Residential Biofuels in South Asia: Carbonaceous Aerosol Emissions and Climate Impacts

  title={Residential Biofuels in South Asia: Carbonaceous Aerosol Emissions and Climate Impacts},
  author={C. Venkataraman and G. Habib and A. Eiguren-Fernandez and A. Miguel and S. Friedlander},
  pages={1454 - 1456}
  • C. Venkataraman, G. Habib, +2 authors S. Friedlander
  • Published 2005
  • Environmental Science, Medicine
  • Science
  • High concentrations of pollution particles, including “soot” or black carbon, exist over the Indian Ocean, but their sources and geographical origins are not well understood. We measured emissions from the combustion of biofuels, used widely in south Asia for cooking, and found that large amounts of carbonaceous aerosols are emitted per kilogram of fuel burnt. We calculate that biofuel combustion is the largest source of black carbon emissions in India, and we suggest that its control is… CONTINUE READING
    523 Citations

    Topics from this paper.

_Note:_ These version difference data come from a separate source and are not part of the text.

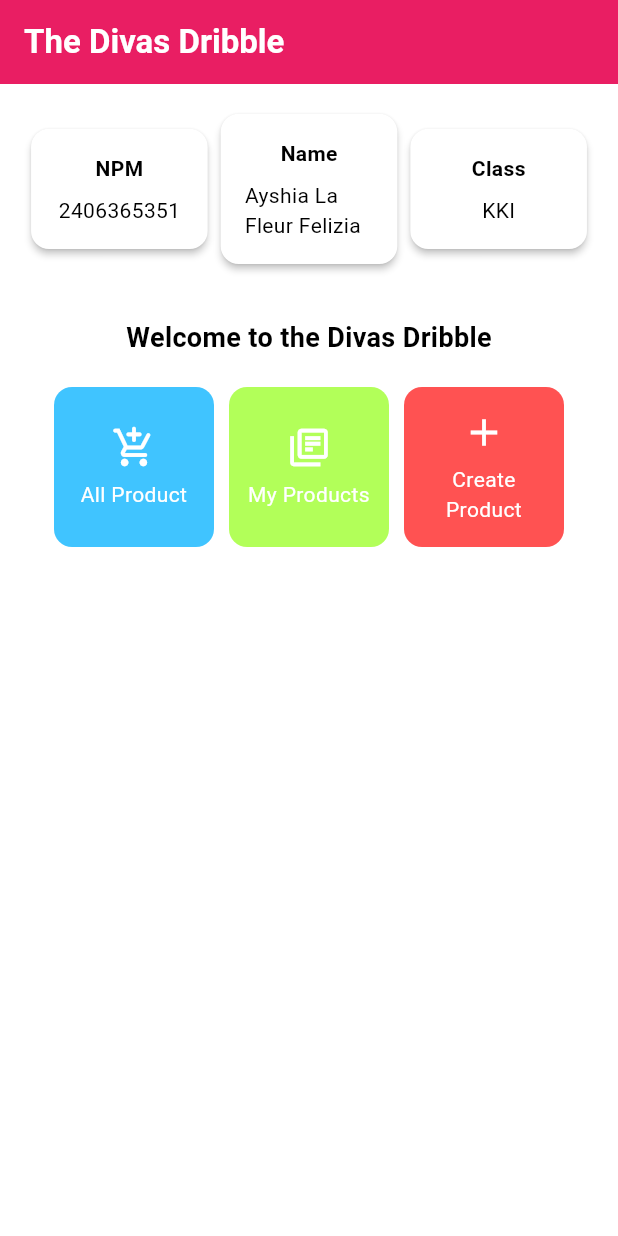
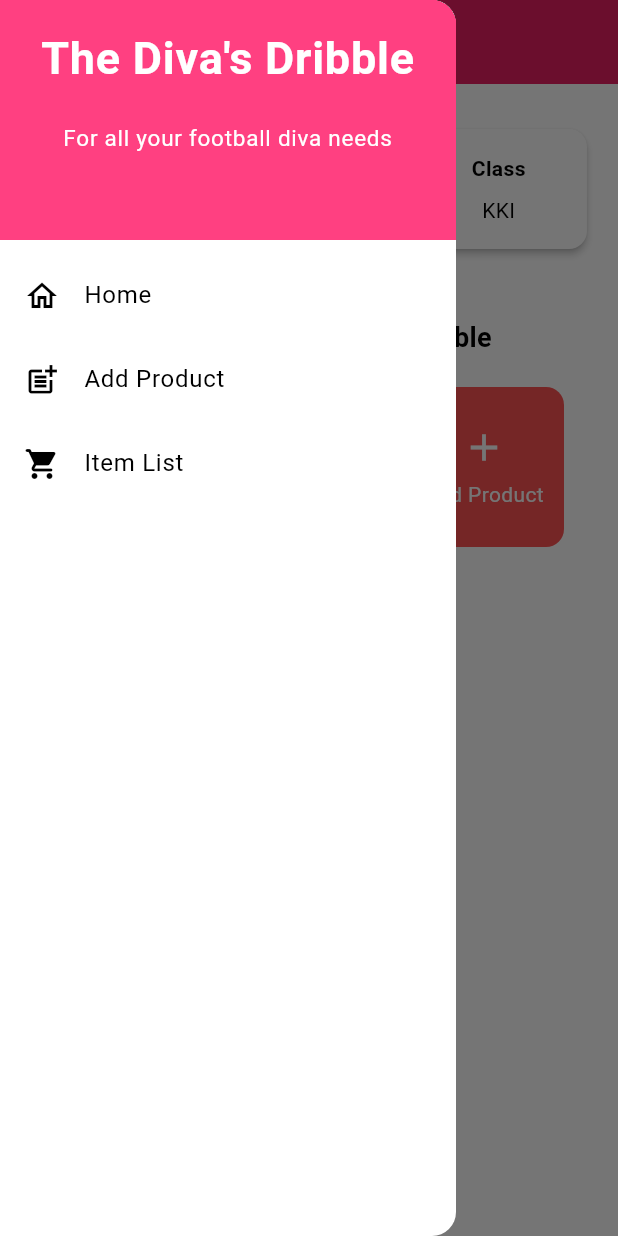
Before and after one commit to ayshialafleur/football-shop-mobile, a Flutter app: the screen it shows after launch, with the side drawer open (before the commit the screen has no drawer), on a phone screen of 412 x 824 dp. Run offline on Flutter 3.47's test engine with Material 3 defaults, Android fonts, the phone set to English and light mode, and no system bars.

Commit message:
complete assignment 8

```diff
--- a/lib/main.dart
+++ b/lib/main.dart
@@ -1,5 +1,5 @@
 import 'package:flutter/material.dart';
-import 'package:football_shop/menu.dart';
+import 'package:football_shop/screens/menu.dart';
 
 void main() {
   runApp(const MyApp());
--- a/lib/menu.dart
+++ b/lib/screens/menu.dart
@@ -1,4 +1,6 @@
 import 'package:flutter/material.dart';
+import 'package:football_shop/widgets/left_drawer.dart';
+import 'package:football_shop/widgets/item_card.dart';
 
 class MyHomePage extends StatelessWidget {
   MyHomePage({super.key});
@@ -10,7 +12,7 @@ class MyHomePage extends StatelessWidget {
   final List<ItemHomepage> items = [
     ItemHomepage("All Product", Icons.add_shopping_cart_rounded, Colors.lightBlueAccent),
     ItemHomepage("My Products", Icons.my_library_books_outlined, Colors.lightGreenAccent),
-    ItemHomepage("Create Product", Icons.add, Colors.redAccent),
+    ItemHomepage("Add Product", Icons.add, Colors.redAccent),
   ];
 
   @override
@@ -30,6 +32,7 @@ class MyHomePage extends StatelessWidget {
         // Warna latar belakang AppBar diambil dari skema warna tema aplikasi.
         backgroundColor: Theme.of(context).colorScheme.primary,
       ),
+      drawer: LeftDrawer(),
       // Body halaman dengan padding di sekelilingnya.
       body: Padding(
         padding: const EdgeInsets.all(16.0),
@@ -126,60 +129,6 @@ class InfoCard extends StatelessWidget {
   }
 }
 
-class ItemCard extends StatelessWidget {
-  // Menampilkan kartu dengan ikon dan nama.
-
-  final ItemHomepage item;
-
-  const ItemCard(this.item, {super.key});
-
-  @override
-  Widget build(BuildContext context) {
-    return Material(
-      // Menentukan warna latar belakang dari tema aplikasi.
-      color: item.color,
-      // Membuat sudut kartu melengkung.
-      borderRadius: BorderRadius.circular(12),
-
-      child: InkWell(
-        // Aksi ketika kartu ditekan.
-        onTap: () {
-          // Menampilkan pesan SnackBar saat kartu ditekan.
-          ScaffoldMessenger.of(context)
-            ..hideCurrentSnackBar()
-            ..showSnackBar(
-                SnackBar(content: Text("You have pressed the ${item.name} button!"))
-            );
-        },
-        // Container untuk menyimpan Icon dan Text
-        child: Container(
-          padding: const EdgeInsets.all(8),
-          child: Center(
-            child: Column(
-              // Menyusun ikon dan teks di tengah kartu.
-              mainAxisAlignment: MainAxisAlignment.center,
-              children: [
-                Icon(
-                  item.icon,
-                  color: Colors.white,
-                  size: 30.0,
-                ),
-                const Padding(padding: EdgeInsets.all(3)),
-                Text(
-                  item.name,
-                  textAlign: TextAlign.center,
-                  style: const TextStyle(color: Colors.white),
-                ),
-              ],
-            ),
-          ),
-        ),
-      ),
-    );
-  }
-
-}
-
 class ItemHomepage {
   final String name;
   final IconData icon;
--- /dev/null
+++ b/lib/widgets/item_card.dart
@@ -0,0 +1,63 @@
+import 'package:flutter/material.dart';
+import 'package:football_shop/screens/menu.dart';
+import 'package:football_shop/screens/itemlist_form.dart';
+
+class ItemCard extends StatelessWidget {
+  // Menampilkan kartu dengan ikon dan nama.
+
+  final ItemHomepage item;
+
+  const ItemCard(this.item, {super.key});
+
+  @override
+  Widget build(BuildContext context) {
+    return Material(
+      // Menentukan warna latar belakang dari tema aplikasi.
+      color: item.color,
+      // Membuat sudut kartu melengkung.
+      borderRadius: BorderRadius.circular(12),
+
+      child: InkWell(
+        // Aksi ketika kartu ditekan.
+        onTap: () {
+          // Menampilkan pesan SnackBar saat kartu ditekan.
+          ScaffoldMessenger.of(context)
+            ..hideCurrentSnackBar()
+            ..showSnackBar(
+                SnackBar(content: Text("You have pressed the ${item.name} button!"))
+            );
+          // Navigate to the appropriate route depending on the button type
+          if (item.name == "Add Product") {
+            Navigator.push(
+              context,
+              MaterialPageRoute(builder: (context) => const ItemFormPage()),
+            );
+          }
+        },
+        // Container untuk menyimpan Icon dan Text
+        child: Container(
+          padding: const EdgeInsets.all(8),
+          child: Center(
+            child: Column(
+              // Menyusun ikon dan teks di tengah kartu.
+              mainAxisAlignment: MainAxisAlignment.center,
+              children: [
+                Icon(
+                  item.icon,
+                  color: Colors.white,
+                  size: 30.0,
+                ),
+                const Padding(padding: EdgeInsets.all(3)),
+                Text(
+                  item.name,
+                  textAlign: TextAlign.center,
+                  style: const TextStyle(color: Colors.white),
+                ),
+              ],
+            ),
+          ),
+        ),
+      ),
+    );
+  }
+}
--- /dev/null
+++ b/lib/widgets/left_drawer.dart
@@ -0,0 +1,74 @@
+import 'package:flutter/material.dart';
+import 'package:football_shop/screens/menu.dart';
+import 'package:football_shop/screens/itemlist_form.dart';
+
+class LeftDrawer extends StatelessWidget {
+  const LeftDrawer({super.key});
+
+  @override
+  Widget build(BuildContext context) {
+    return Drawer(
+      child: ListView(
+        children: [
+          const DrawerHeader(
+            decoration: BoxDecoration(
+              color: Colors.pinkAccent,
+            ),
+            child: Column(
+              children: [
+                Text(
+                  "The Diva's Dribble",
+                  textAlign: TextAlign.center,
+                  style: TextStyle(
+                    fontSize: 30,
+                    fontWeight: FontWeight.bold,
+                    color: Colors.white,
+                  ),
+                ),
+                Padding(padding: EdgeInsets.all(10)),
+                Text(
+                  "For all your football diva needs",
+                  textAlign: TextAlign.center,
+                  style: TextStyle(
+                    fontSize: 15,
+                    fontWeight: FontWeight.normal,
+                    color: Colors.white,
+                  ),
+                ),
+              ],
+            ),
+
+          ),
+          ListTile(
+            leading: const Icon(Icons.home_outlined),
+            title: const Text('Home'),
+            // Redirect to MyHomePage
+            onTap: () {
+              Navigator.pushReplacement(
+                  context,
+                  MaterialPageRoute(
+                    builder: (context) => MyHomePage(),
+                  ));
+            },
+          ),
+          ListTile(
+            leading: const Icon(Icons.post_add),
+            title: const Text('Add Product'),
+            // Redirect to ItemFormPage
+            onTap: () {
+              Navigator.pushReplacement(
+                  context,
+                  MaterialPageRoute(
+                    builder: (context) => ItemFormPage(),
+                  ));
+            },
+          ),
+          ListTile(
+            leading: const Icon(Icons.shopping_cart_rounded),
+            title: const Text('Item List'),
+          )
+        ],
+      ),
+    );
+  }
+}
```
Also changed, not shown: lib/screens/itemlist_form.dart (added, +248 -0 lines), 1 other file.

    Brown Clouds over South Asia: Biomass or Fossil Fuel Combustion?
    • 507
    Black carbon emissions from biomass and fossil fuels in rural India
    • 124
    • PDF
    Sulfur dioxide and primary carbonaceous aerosol emissions in China and India, 1996-2010
    • 599
    • Highly Influenced
    • PDF
    Projections of SO2, NOx and carbonaceous aerosols emissions in Asia
    • 184
    • Highly Influenced
    • PDF
    Atmospheric carbonaceous aerosols from Indo-Gangetic Plain and Central Himalaya: impact of anthropogenic sources.
    • K. Ram, M. Sarin
    • Environmental Science, Medicine
    • Journal of environmental management
    • 2015
    • 31
    The impact of residential combustion emissions on atmospheric aerosol, human health and climate
    • 83
    • Highly Influenced
    • PDF


    Climate Effects of Black Carbon Aerosols in China and India
    • 1,378
    • PDF
    An inventory of gaseous and primary aerosol emissions in Asia in the year 2000
    • 1,862
    • PDF
    Evolution of gases and particles from a savanna fire in South Africa
    • 213
    • PDF